2.4. Ethical Considerations
The study was formed on the basis of a recommendation from the management of the Lovisenberg Diaconal University College in 2007, and the college’s Institutional Review Board approved the study. The study was conducted in accordance with ethical guidelines for medical research . Questions that could reveal the identity of the participants were left out of the study. For example, there were fewer than 10 male students among the total study population so gender was therefore excluded.
3.1. Characteristics of the Participants
In total 122 participants answered the questionnaire. The majority of participants (87%) have personal contact with patients. Information about the participants’ workplace, years since graduation, and years of work experience as nurses are shown in Table 1.
3.2. Psychometric Properties: Overall Model Fit
The standardised factor loading between most of the latent variables is significant in the initial model. However, the model does not have an acceptable fit to the data because the results from the SEM analysis show that: (), and , with CFI = 0.90 and RMSEA = 0.07. In order to improve the model fit, we investigated the information (in the modification output from Mplus) and found three cross loadings between the error measurements. The questions related to these error measurements were analysed in order to identify a theoretical connection between these cross loadings. One reason for accepting the cross loading was that the questions had something in common. For example, the modification indices suggested cross loading between the error measurement of dryness of mouth from the “knowledge in symptom management” variable and dryness of mouth from the “systematic use of ESAS” variable. A modified model of the instrument was converged to an acceptable solution. All parameters and relationships within the model are statistically significant (Table 2).
According to the test fit results, the chi-square of the modified model fit between the domains of the NCPC and the empirical data was found to be: (), , . The ratio of to its degree of freedom is below 2, which is acceptable . Examination of the other fit indices showed that the values of CFI, TLI, and RMSEA are acceptable, as follows: CFI = 0.95, TLI = 0.95, and RMSEA = 0.05 (LO 90 = 0.26 and HI 90 = 0.06).
The results of the assessment of the quality of the internal structure of the model reveal that 26 of the 29 factor loadings, which included three factors that created second-order factors, are between 0.54 and 0.96. The three remaining factor loadings are below 0.50—two related to building interpersonal skills with patients (0.43 and 0.42) and one related to the “knowledge in symptom management” variable (0.40). The model and elements of nurses’ clinical core competence in palliative care are presented in Figure 1.
The objective of this study was to test and validate the NCPC. The validity testing showed promising results about what constitutes core competencies in clinical palliative care nursing in Norway. The construct validity seems rather good because most of the factor loadings have acceptable values, which supports the internal structure of the instrument. However, the instrument should also be tested in other countries and cultures and supplemented with new evidence about clinical competence in palliative care. The content validity of the NCPC could be evaluated using the Delphi method , in which an expert panel in palliative nursing could evaluate the appropriateness of the model and its usefulness in an international setting. The implications of the study’s findings should be considered in the context of not only the patient’s wishes but also local cultural codes in community hospitals, nursing homes, home care settings, and/or public hospitals.

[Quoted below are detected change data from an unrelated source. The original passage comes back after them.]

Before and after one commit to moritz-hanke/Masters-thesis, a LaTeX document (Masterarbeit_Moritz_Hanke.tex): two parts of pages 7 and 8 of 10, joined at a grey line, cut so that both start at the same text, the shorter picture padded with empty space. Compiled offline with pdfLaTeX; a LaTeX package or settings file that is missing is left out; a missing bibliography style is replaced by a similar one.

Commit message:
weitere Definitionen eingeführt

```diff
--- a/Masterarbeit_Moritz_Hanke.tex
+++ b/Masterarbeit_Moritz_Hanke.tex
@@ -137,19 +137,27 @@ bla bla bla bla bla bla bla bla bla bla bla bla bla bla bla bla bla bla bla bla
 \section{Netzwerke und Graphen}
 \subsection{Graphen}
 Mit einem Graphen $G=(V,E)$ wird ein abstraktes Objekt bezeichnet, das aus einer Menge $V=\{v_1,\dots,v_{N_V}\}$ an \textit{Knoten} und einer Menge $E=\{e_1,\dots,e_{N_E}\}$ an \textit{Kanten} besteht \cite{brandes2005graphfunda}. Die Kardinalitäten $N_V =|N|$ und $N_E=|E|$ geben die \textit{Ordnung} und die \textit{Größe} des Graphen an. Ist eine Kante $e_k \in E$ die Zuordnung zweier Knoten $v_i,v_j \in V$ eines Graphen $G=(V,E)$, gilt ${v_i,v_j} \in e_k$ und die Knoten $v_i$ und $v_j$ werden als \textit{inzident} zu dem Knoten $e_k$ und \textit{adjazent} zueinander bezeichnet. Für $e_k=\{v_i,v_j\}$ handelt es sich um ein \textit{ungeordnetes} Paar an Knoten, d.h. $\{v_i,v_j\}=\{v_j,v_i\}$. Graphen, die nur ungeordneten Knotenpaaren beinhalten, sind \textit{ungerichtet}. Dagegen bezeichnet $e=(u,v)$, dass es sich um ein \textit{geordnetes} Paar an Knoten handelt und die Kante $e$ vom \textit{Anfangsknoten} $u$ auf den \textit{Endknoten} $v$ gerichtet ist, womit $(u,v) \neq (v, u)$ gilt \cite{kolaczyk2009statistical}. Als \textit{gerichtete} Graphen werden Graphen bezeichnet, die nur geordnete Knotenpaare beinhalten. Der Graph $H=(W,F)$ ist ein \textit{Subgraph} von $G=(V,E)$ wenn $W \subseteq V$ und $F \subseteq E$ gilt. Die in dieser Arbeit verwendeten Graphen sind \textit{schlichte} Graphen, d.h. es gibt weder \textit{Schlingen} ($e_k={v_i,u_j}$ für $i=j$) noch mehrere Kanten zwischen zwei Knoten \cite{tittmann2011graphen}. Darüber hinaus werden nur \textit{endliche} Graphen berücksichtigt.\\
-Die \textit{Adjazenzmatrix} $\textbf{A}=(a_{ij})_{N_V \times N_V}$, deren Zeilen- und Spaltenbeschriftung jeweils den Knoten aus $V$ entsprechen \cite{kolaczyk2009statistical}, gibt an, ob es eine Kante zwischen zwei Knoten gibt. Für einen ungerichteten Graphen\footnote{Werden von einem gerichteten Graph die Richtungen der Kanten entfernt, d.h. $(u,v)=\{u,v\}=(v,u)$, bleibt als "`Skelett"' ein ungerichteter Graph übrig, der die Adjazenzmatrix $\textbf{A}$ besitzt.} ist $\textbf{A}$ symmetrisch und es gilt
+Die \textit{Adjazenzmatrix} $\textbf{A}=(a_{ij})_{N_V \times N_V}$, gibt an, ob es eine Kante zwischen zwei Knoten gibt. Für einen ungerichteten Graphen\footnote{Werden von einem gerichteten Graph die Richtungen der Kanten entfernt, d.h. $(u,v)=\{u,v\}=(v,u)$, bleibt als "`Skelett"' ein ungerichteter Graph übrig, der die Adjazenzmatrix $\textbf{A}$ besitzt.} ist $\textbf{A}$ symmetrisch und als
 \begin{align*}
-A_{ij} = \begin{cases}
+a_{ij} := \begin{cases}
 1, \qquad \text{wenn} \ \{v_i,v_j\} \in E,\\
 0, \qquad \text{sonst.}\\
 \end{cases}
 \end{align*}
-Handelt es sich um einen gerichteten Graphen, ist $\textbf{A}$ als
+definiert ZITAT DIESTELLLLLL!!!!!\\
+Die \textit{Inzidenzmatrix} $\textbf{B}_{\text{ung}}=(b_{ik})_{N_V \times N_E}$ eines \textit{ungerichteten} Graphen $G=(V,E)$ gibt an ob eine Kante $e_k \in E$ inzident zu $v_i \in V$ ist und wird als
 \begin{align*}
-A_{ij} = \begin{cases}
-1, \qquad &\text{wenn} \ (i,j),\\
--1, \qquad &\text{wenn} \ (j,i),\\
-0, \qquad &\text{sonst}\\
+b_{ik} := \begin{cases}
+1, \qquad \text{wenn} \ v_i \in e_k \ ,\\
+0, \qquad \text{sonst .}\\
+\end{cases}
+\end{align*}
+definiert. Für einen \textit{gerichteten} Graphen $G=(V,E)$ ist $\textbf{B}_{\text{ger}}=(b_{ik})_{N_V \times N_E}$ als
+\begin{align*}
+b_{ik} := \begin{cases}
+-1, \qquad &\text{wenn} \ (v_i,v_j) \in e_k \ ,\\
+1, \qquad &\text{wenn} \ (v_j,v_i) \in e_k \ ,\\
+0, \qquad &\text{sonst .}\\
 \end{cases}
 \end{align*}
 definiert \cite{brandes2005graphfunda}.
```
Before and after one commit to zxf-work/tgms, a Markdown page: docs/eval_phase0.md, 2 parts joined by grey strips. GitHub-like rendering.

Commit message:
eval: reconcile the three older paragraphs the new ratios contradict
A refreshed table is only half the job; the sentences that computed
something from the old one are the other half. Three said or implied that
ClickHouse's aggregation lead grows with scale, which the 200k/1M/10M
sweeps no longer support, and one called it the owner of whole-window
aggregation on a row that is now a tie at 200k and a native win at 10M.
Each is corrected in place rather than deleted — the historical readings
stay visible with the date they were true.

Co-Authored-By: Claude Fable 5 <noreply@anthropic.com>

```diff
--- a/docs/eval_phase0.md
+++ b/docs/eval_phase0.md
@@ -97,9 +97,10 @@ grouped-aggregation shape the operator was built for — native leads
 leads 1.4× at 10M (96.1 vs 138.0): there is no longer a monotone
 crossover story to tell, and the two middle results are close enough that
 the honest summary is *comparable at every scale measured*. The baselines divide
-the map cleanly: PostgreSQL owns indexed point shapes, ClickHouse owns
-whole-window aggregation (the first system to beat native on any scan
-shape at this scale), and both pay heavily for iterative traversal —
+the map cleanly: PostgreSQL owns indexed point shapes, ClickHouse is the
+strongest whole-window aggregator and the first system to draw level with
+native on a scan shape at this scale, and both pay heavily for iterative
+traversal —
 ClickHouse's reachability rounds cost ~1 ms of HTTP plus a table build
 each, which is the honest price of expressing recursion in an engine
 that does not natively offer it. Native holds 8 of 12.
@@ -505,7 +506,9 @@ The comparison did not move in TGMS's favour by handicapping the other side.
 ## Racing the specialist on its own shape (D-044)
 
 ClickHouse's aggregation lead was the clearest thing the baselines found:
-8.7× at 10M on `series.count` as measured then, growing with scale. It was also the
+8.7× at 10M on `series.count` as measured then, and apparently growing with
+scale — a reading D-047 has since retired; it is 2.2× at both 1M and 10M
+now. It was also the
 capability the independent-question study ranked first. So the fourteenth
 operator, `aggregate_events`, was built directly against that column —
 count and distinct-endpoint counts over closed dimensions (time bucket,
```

In this study, the following five items were used to measure the domain “knowledge in symptom management”: dealing with pain, nausea, anxiety/restlessness, fatigue and dryness of mouth. The following six items were used to measure the domain “systematic use of ESAS”: the use of ESAS in dealing with pain, nausea, anxiety/restlessness, fatigue, dryness of mouth, and wellbeing when breaking bad news. The competencies involved with dealing with pain and dryness of mouth were given the highest scores. The competencies of hospital-based nurses in dealing with pain were significantly better than the competencies of nurses working in primary healthcare settings. The competencies had a positive effect on care routines, also seen in an earlier study .
In accordance with Miyashita et al. [10, 11], competence in symptom management can ensure quality end-of-life care. The importance of the systematic assessment of the care needs of palliative patients has been emphasised, and the systematic use of instruments for assessing patients’ needs has been presented as one way of improving evidence-based palliative care nursing . The ESAS, also called the MD Anderson symptom assessment system (ASAS), is well known. One version of the ESAS, as presented by Bruera et al.  and Bruera and MacDonald , was adapted to Norwegian conditions by the Palliative Medicine Unit at St. Olavs Hospital in Trondheim, by Loge et al. . The Norwegian ESAS includes questions about pain at rest and pain during movement, fatigue, nausea, dryness of mouth, anxiety/restlessness, shortness of breath, appetite, depression, and wellbeing (e.g., “How are you feeling today?”). Questions about sleep problems, obstipation or diarrhea were not included; problems involving the oral cavity were defined as dryness of the mouth. Bergh et al.  examined what the ESAS responses mean and found that errors and misunderstandings do occur, which underlines the importance of examining patients’ interpretations. A standardised method for using the ESAS is a prerequisite to reducing the risk of errors, which may increase the clinical utility of the instrument and improve symptom management. Norway introduced the ESAS as a standard in palliative care in 2004, and we therefore decided to include the ESAS alongside the NCPC in this study, despite parts of its content already being covered by the “knowledge in symptom management” domain. From a nursing perspective, the questions in the ESAS do not cover all the conditions that affect patients. In clinical situations, clinical decision-making depends on a nurse’s ability not only to assess the severity of patients’ health problems and the factors that affect patients’ actual life context, but also to “know the patient.” Nevertheless, different instruments are only as good as each clinician’s competence and attitude towards delivering palliative care.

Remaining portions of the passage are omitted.